Friday, April 27, 2012
All Roads Lead To Spotsylvania
When students of the nineteenth and twentieth century visualize our nation's past, it generally resides in black and white or sepia toned images of captured light and shadow. The photographic process was largely limited to such monochromatic renderings until the past fifty years or so. The three photographs included here are from the collection of the Fredericksburg and Spotsylvania National Military Park. The first was taken just three years before the establishment of the park, and probably depicts one of the simple, dirt farm lanes that led to the interior of the main battlefield, land still owned at the time by subsistence farmers such as the Landram family who had tilled the soil since long before the Civil War. My personal belief is that this shows the lane that came off of Brock Road, approximately one and a half miles from the Spotsylvania Courthouse area, shortly before a now removed entrance and exit of Anderson Drive, one of the park access roads built by the Civilian Conservation Corps in the mid 1930s. Clear traces of this lane still run through the woods, bisecting the final Confederate line as it did in May 1864.
Back of image states, "Spots. field 1924"
"Brock Rd looking N.W.", dated December 1935, taken just before the Kodachrome process made color photography more accessible, although relatively expensive, for the general public. This view shows the slight bend in the road before the Trigg Farm, beyond the trees on the left. Brock Road had retained much of its old time character in this area, still a narrow, two lane connector between neighborhoods, not far from its utilitarian appearance in 1864.

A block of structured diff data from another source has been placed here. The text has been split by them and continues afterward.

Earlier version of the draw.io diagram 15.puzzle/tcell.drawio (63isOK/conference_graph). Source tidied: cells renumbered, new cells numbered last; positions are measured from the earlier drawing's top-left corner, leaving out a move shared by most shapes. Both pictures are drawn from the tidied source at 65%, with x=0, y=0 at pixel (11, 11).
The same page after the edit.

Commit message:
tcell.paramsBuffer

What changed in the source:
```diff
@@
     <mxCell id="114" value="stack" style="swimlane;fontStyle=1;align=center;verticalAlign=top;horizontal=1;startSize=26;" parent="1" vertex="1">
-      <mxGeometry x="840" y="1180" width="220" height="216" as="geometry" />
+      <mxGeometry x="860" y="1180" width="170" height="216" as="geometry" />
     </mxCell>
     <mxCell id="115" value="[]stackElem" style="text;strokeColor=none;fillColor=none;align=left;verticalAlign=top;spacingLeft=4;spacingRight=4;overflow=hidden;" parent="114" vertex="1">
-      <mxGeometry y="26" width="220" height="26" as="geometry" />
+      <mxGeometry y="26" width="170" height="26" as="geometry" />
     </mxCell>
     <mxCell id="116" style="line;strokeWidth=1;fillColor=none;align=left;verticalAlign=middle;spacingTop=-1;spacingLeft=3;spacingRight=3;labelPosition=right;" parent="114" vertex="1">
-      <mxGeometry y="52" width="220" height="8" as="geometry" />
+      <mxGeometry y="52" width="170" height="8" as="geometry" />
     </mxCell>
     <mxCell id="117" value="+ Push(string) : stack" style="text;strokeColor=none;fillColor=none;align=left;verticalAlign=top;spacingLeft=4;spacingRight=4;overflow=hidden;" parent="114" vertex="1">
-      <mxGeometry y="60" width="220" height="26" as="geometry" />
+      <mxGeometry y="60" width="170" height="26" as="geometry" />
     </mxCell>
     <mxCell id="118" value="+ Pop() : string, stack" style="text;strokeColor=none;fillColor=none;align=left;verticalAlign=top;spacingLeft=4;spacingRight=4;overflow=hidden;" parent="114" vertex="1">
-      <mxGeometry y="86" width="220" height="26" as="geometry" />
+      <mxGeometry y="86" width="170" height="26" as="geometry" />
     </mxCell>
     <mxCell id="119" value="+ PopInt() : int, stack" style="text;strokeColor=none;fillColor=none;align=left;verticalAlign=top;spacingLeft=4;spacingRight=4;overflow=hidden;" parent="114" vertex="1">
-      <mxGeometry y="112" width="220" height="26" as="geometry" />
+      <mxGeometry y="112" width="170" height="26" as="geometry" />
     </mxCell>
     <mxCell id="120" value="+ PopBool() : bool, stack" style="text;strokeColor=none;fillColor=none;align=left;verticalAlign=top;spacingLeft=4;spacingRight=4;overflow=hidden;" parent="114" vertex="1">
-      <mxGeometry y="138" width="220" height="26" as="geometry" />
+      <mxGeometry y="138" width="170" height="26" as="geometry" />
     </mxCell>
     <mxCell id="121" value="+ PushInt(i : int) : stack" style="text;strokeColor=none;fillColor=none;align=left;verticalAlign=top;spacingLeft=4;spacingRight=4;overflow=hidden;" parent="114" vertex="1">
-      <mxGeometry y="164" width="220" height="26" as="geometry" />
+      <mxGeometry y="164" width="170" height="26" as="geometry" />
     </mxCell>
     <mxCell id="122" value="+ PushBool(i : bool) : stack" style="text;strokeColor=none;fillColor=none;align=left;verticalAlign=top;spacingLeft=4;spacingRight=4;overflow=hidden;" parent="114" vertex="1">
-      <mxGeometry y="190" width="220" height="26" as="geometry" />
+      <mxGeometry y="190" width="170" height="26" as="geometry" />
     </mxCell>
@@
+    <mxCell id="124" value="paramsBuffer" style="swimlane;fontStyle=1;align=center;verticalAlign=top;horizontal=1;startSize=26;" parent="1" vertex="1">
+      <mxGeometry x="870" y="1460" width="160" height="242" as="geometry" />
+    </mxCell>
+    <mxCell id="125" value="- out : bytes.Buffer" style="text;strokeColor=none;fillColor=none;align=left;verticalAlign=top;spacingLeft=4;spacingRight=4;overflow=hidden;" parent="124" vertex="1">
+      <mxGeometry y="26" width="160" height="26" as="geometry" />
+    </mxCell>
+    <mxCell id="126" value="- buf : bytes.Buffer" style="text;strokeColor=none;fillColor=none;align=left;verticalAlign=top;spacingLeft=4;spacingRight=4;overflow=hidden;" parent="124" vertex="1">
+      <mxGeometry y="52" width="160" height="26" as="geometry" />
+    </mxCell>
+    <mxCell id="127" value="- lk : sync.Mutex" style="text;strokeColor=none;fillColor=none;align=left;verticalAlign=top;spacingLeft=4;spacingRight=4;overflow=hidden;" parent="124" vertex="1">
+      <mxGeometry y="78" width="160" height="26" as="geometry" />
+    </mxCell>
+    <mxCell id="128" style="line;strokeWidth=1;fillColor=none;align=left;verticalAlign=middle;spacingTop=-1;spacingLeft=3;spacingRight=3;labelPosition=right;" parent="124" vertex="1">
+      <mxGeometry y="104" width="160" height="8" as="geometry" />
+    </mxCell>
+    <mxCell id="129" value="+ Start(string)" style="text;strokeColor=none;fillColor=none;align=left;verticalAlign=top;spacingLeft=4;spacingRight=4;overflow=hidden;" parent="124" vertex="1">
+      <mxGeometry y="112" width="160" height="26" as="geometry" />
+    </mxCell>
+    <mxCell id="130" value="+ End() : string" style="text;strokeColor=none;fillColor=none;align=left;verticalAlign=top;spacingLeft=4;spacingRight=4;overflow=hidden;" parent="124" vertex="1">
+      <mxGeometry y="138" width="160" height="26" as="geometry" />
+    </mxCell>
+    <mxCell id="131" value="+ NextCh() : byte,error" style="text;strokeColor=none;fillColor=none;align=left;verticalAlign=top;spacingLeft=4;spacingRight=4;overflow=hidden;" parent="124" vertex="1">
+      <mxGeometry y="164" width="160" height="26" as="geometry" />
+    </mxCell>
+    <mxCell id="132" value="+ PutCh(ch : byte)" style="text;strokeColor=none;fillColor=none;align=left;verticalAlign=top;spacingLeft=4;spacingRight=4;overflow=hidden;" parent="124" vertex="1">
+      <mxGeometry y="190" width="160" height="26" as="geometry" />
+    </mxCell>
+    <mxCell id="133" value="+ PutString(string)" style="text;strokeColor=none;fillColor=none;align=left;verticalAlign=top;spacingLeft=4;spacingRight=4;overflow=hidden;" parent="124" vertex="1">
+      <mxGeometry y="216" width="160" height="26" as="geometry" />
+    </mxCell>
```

This view, also dated December 1935, shows the intersection on Brock Road, of Shady Grove Church Road, now known as Robert E. Lee Drive. When visited today, the new, "Courthouse Bypass" crosses Brock Road along the horizon line at right.